How COTS Products Can Drive Data Innovation at Government Agencies
July 8, 2015 Leave a comment
At AFCEA Bethesda’s 4th Annual Data Symposium last week, civilian agencies with data-centric missions gathered to talk data strategy, solution implementation, and share success stories. This event came on the heels of the Department of Transportation’s (DOT) and Health Data Consortium’s Datapaloozas, demonstrating government agencies’ continuing emphasis on transitioning to a data-driven culture.
Daniel Morgan, the Chief Data Officer at the DOT, reported that his agency is shifting its analytics focus from retrospective to prospective The Department wants to use data analytics to become more forward-thinking with urban planning, car and road safety, and other transportation projects. They want to use historical data to solve future problems. Taking this more proactive approach doesn’t necessarily mean using the latest-available technology or fancy applications. Often DOT’s challenge is just getting the data released in order to improve safety. Morgan reported agencies with a safety mission are better at sharing data than other agencies, but this is still an area with room for improvement and the DOT will be developing tools to help the agency better release its data.

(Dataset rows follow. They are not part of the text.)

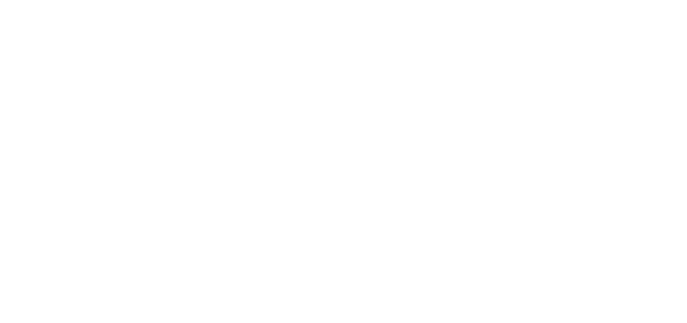
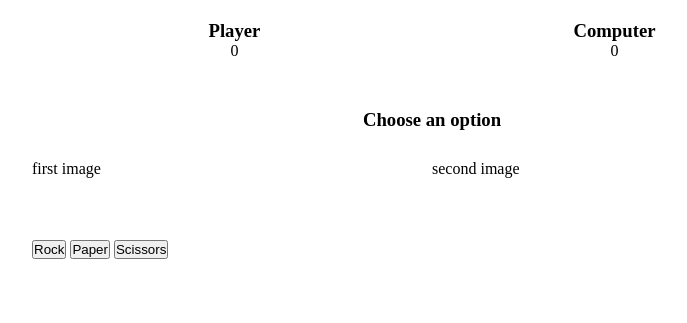
Before and after one commit to dmitrijusb/rock-paper-scissors, a plain HTML site: page index.html in a window 1280 px wide. Shown: the whole page, without its empty margins (208-895 px from the left). Drawn offline with Linux system fonts and the light colour scheme.

Commit message:
Finished sample design for the website

```diff
--- /dev/null
+++ b/css/style.css
@@ -0,0 +1,43 @@
+* {
+  margin: 0;
+  padding: 0;
+  box-sizing: border-box;
+}
+
+.container {
+  width: 800px;
+  margin: 0 auto;
+}
+
+.grid-container {
+  display: grid;
+  grid-template-rows: 1fr 1fr 1fr 1fr;
+}
+
+/* Players section */
+.players-container {
+  display: flex;
+  justify-content: space-around;
+  padding: 20px;
+}
+
+.players-align {
+  text-align: center;
+}
+
+/* Text section */
+.text-container {
+  display: flex;
+  justify-content: center;
+  align-items: center;
+}
+/* Choices/Images section */
+
+.images-container {
+  display: grid;
+  grid-template-columns: 1fr 1fr;
+}
+
+.images {
+  width: 200px;
+}
--- a/index.html
+++ b/index.html
@@ -4,8 +4,52 @@
     <meta charset="UTF-8" />
     <meta http-equiv="X-UA-Compatible" content="IE=edge" />
     <meta name="viewport" content="width=device-width, initial-scale=1.0" />
-    <title>Document</title>
+    <link rel="stylesheet" href="css/style.css" />
+    <title>Rock-Paper-Scissors</title>
   </head>
-  <body></body>
+  <body>
+    <div class="container">
+      <div class="grid-container">
+        <section class="players-container">
+          <div class="players-align">
+            <h3>Player</h3>
+            <p class="player-score">0</p>
+          </div>
+          <div class="players-align">
+            <h3>Computer</h3>
+            <p class="computer-score">0</p>
+          </div>
+        </section>
+        <section class="text-container">
+          <h3>Choose an option</h3>
+        </section>
+        <section class="images-container">
+          <p>first image</p>
+          <p>second image</p>
+        </section>
+        <section class="buttons-container">
+          <button class="btn btn--rock">Rock</button>
+          <button class="btn btn--paper">Paper</button>
+          <button class="btn btn--scissors">Scissors</button>
+        </section>
+      </div>
+    </div>
+    <!-- <div class="container">
+      <div>
+        <h2>ROCK PAPER SCISSORS</h2>
+      </div>
+      <div class="grid-container">
+        <img class="images" src="images/game.svg" />
+        <p class="game-text">Choose your option!</p>
+        <img class="images" src="images/game.svg" />
+      </div>
+
+      <div class="choices">
+        <button class="btn btn--rock">Rock</button>
+        <button class="btn btn--paper">Paper</button>
+        <button class="btn btn--scissors">Scissors</button>
+      </div>
+    </div> -->
+  </body>
   <script src="script/script.js"></script>
 </html>
```
Also changed, not shown: script/script.js (+30 -0 lines), images/game.svg (added), images/paper.svg (added), images/rock.svg (added), images/scissors.svg (added).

At the Environmental Protection Agency (EPA), Greg Godbout, the Chief Information Officer, said his agency is still in its infancy stages of pulling data together for analysis, but overall wants to organize the CIO office around data analytics, the Internet of Things, and crowd-sourced science to get citizens involved in using the EPA’s data to improve their services and drive mission requirements.

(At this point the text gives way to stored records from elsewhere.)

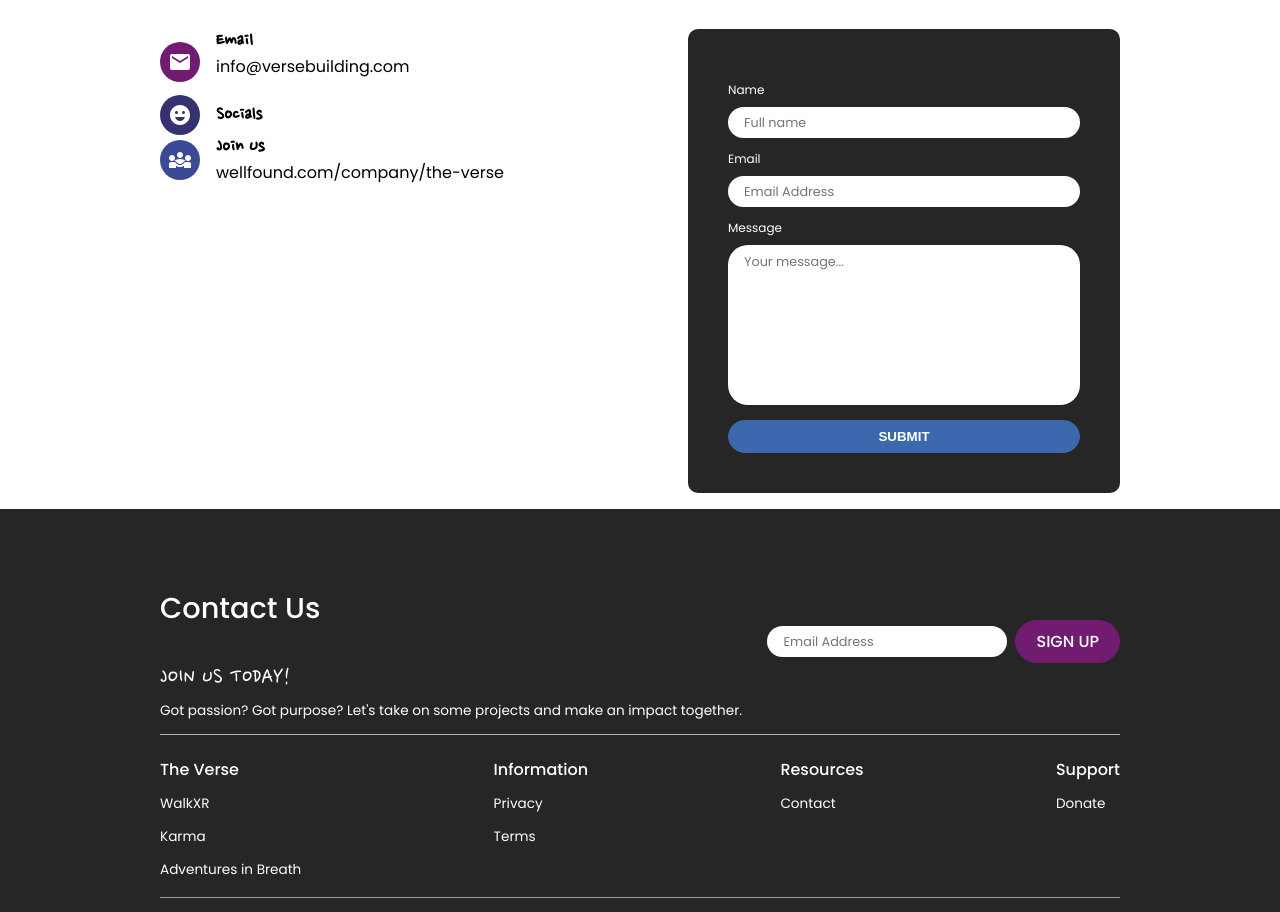
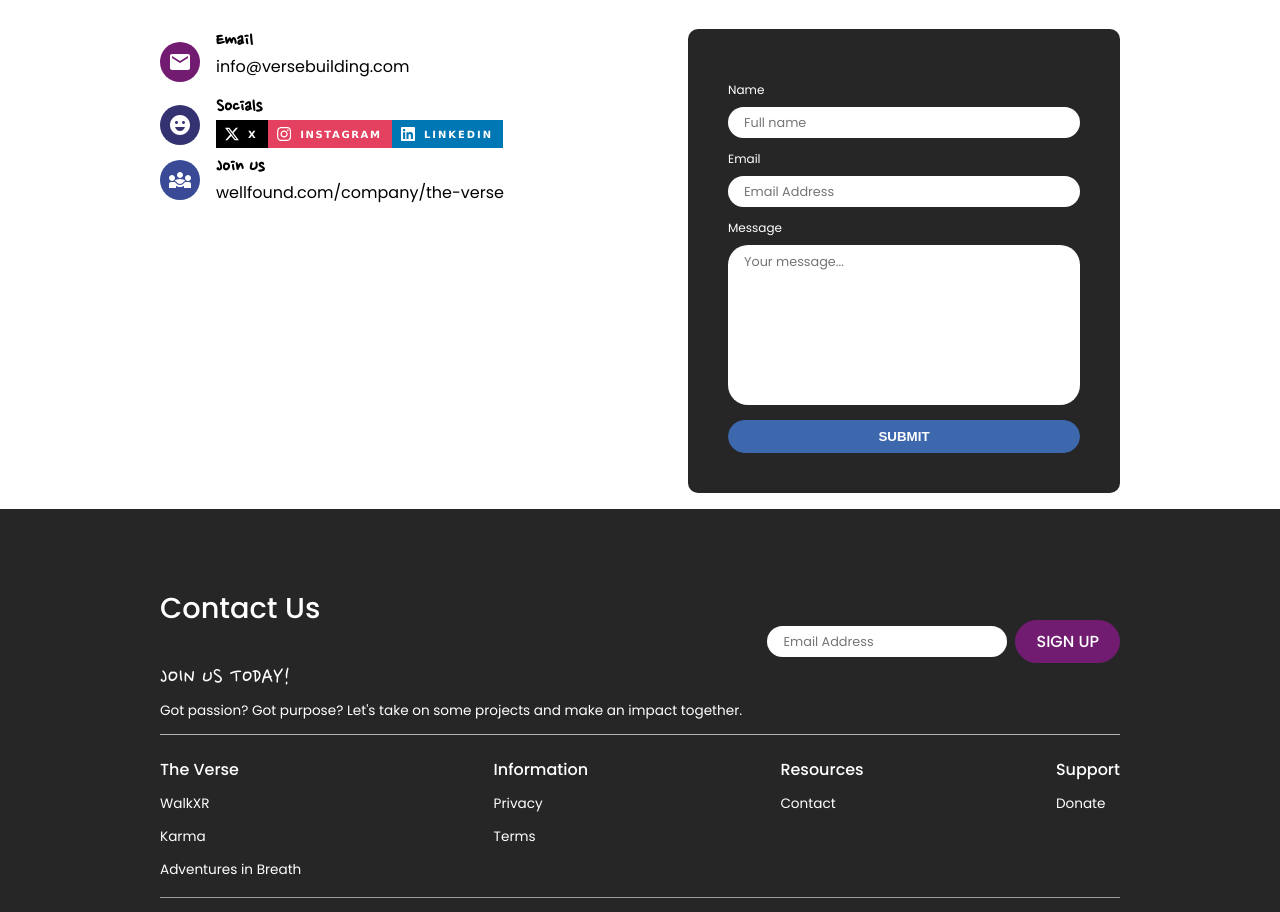
Before and after one commit to bstintheverse/theversewebdev, a React (Vite) app in the folder client/: page /contact-us in a window 1280 px wide. Shown: the part 960-1872 px from the top of the page. Built offline with nearby package versions, Linux system fonts and the light colour scheme; grey boxes are pictures that could not be loaded.

Commit message:
update contact social section with badges and hyperlink

```diff
--- a/client/src/pages/Contact/Contact.tsx
+++ b/client/src/pages/Contact/Contact.tsx
@@ -47,7 +47,7 @@ export default function ContactPage() {
                 </div>
 
                 <section className="contact__container-info-form">
-                    <div className="contact__wrapper">
+                    <div className="contact__info-wrapper">
                         <div className="contact__info">
                             <Avatar
                                 sx={{
@@ -82,7 +82,37 @@ export default function ContactPage() {
                                     Socials
                                 </h4>
 
+                                <div className="contact__social-icons">
+                                    <a
+                                        href="https://www.x.com/buildingverses"
+                                        target="_blank"
+                                    >
+                                        <img
+                                            className="contact__social-icon"
+                                            src="/assets/badges/x.svg"
+                                        />
+                                    </a>
 
+                                    <a
+                                        href="https://www.instagram.com/buildingverses/"
+                                        target="_blank"
+                                    >
+                                        <img
+                                            className="contact__social-icon"
+                                            src="/assets/badges/instagram.svg"
+                                        />
+                                    </a>
+
+                                    <a
+                                        href="https://www.linkedin.com/company/building-the-verse/"
+                                        target="_blank"
+                                    >
+                                        <img
+                                            className="contact__social-icon"
+                                            src="/assets/badges/linkedin.svg"
+                                        />
+                                    </a>
+                                </div>
                             </div>
                         </div>
 
```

So how can COTS products help support these types of initiatives? The government agencies represented at this event were all interested in automated solutions. The concept of Big Data can be overwhelming to the government, so they are interested in data solutions that can be packaged in simple ways. Automation is plays a crucial role in making data easier for them to manipulate. Agencies with a safety mission are also going to be especially dependent on visualization tools to help them make fast decisions about life-threatening issues. Another challenge that was brought up, was the need for solutions that let them work with large volumes of data despite hardware and software bandwidth constraints.
Daniel Morgan also mentioned data products need to be aligned to decision making, which is the founding principal of analytics tools. Vendors approaching agencies with data solutions need to tailor their messaging to how the application of their tools will help agencies advance their mission, as opposed to only focusing on what the technology can do in general terms. Government agencies are not only interested in any and all tools that can help them use their data more effectively, but are first and foremost focused on the actual application of data tools. Keeping this in mind, make sure you’re showcasing mission relevant demonstrations on how your products can ask the right questions of customer data sets to improve decision-making.